While some companies have announced end dates for internal combustion engine (ICE) production, Ford says there will still be demand for years even as it invests in electric vehicles.
“We want to grow EV, and we want to grow ICE,” Trevor Worthington, vice president of ICE product programs, told CarExpert.
“For the longest time out in the future, there’s going to be a need for the ICE business.
“We need ICE vehicles because our customers want them and our job is to make sure that we execute them really, really well, so that we get the revenue, we get the volume that we need, but we also… need to look for other opportunities because there are unmet needs.
“If you’re going to spend 50 billion on EVs, which we’ve said we’re going to spend, that doesn’t come on a credit card. That comes out of really solid plans to deliver revenue and get the money in to afford the transition for all the businesses.”

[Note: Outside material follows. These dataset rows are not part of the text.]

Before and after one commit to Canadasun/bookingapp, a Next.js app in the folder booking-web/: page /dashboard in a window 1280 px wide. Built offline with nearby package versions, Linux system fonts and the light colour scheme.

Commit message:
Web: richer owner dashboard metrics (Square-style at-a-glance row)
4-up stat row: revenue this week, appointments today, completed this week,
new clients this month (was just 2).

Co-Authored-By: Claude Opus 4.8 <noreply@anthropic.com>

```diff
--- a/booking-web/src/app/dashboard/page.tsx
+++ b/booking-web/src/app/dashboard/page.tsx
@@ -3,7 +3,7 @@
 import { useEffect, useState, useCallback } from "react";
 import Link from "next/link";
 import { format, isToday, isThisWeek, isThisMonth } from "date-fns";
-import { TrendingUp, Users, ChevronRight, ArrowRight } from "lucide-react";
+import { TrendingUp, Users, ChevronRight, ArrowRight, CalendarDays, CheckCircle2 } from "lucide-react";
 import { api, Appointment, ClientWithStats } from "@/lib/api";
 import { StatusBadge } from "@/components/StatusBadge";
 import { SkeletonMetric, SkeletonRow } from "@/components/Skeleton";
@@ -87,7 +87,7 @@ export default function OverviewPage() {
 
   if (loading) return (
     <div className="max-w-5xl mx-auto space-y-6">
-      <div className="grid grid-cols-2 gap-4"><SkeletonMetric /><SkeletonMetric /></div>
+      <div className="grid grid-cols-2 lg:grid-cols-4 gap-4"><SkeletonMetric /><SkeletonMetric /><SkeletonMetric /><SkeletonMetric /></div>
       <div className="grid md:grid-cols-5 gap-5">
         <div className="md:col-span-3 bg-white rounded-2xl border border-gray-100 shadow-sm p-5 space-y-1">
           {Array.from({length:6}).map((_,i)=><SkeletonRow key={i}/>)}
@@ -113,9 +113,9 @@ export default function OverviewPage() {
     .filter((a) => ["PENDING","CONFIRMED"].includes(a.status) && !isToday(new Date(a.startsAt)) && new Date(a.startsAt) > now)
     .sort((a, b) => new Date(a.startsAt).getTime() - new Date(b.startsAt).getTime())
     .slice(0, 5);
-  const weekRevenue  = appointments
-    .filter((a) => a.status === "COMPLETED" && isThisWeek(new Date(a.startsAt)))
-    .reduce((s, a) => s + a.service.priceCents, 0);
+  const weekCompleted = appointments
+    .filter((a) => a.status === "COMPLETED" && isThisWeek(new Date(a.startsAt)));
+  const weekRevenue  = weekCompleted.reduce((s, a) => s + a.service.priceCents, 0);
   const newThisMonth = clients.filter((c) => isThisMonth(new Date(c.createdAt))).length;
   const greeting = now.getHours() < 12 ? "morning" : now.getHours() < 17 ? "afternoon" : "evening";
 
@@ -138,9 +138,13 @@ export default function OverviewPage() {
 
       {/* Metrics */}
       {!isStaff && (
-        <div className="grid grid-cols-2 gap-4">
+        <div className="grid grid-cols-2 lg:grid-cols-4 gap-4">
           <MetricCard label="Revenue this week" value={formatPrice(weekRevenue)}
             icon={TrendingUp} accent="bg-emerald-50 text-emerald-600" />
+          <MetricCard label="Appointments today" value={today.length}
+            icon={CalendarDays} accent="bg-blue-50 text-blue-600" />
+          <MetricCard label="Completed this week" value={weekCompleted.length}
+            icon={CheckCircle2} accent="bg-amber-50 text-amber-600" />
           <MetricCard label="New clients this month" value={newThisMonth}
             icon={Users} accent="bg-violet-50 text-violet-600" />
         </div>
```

While Europe is an early wide-scale adopter of EVs and is moving to effectively ban sales of new combustion vehicles from 2035 (ditto California), other regions aren’t moving as quickly – though Mr Worthington expects other countries to eventually follow suit.
“When you look at the markets that are probably going quickest towards electrification, China and Europe, maybe US is going a bit slower than that. If you look at the market outside those three, the rest of the world, probably 50 per cent of the ICE vehicles that we sell in 2027, 2028 are going to come from those other markets,” he said.
“It’s probably inevitable that more countries are going to drive towards an end date. But again, if you look at China and you look at Europe and then you look at the US, outside of those three markets, ICE is going to run, I think a lot longer than it is in those markets.
“I would expect that there’ll still be lots of markets that are selling ICE vehicles in 2035, 2040.”
“That’s going to continue for a lot of markets well beyond 2030, it’s not going to sort of turn on the dime because different markets have got different views on incentives, different views of infrastructure,” he said.
“That’s why it’s incredibly important for us to grow and nurture vehicles like Ranger and Everest, because they’re the vehicles that predominantly play in those spaces,” added Mr Worthington.
“And we need to find opportunities to fill the niches.”
Earlier this year, Ford restructured its business to comprise a dedicated electric vehicle division, Model e, and a division that will continue producing combustion vehicles, called Ford Blue.
It says the rationale behind this was to allow its EV business to operate as a more agile start-up.
The combustion vehicles produced by Ford Blue and the Ford Pro commercial vehicle division will effectively help pay for Model e’s EV development, with Ford also announcing this year it would spend US$50 billion (A$74.6bn) on EVs through 2026.
Under the new order, Ford Model e develops EVs, as well as their associated platforms, batteries, motors, chargers and recycling networks.
Model e is also responsible for the online services and connected vehicle technologies used by all divisions.
In addition to developing ICE vehicles, Ford Blue is also responsible for hardware engineering and production for all Ford divisions, as well as providing purchasing, vehicle testing and engineering services to Model e and Ford Pro.
It has also been charged with rooting “out waste [to] dramatically reduce product, manufacturing and quality costs”.
Ford Pro will largely remain as is, continuing to sell both EVs and ICE vehicles to commercial operators and government fleets in the US.
“Our potential at Ford is larger probably than anything we’ve had since Ford was scaling the Model T. And it’s really about us moving into the connected digital age. And then of course the propulsion with battery electric vehicles,” said Ford chief financial officer John Lawler.
“And so we’re not walking away from ICE, that’s for sure, because we’re expanding our ICE line-up. So that’s going to be important for us for the foreseeable future.”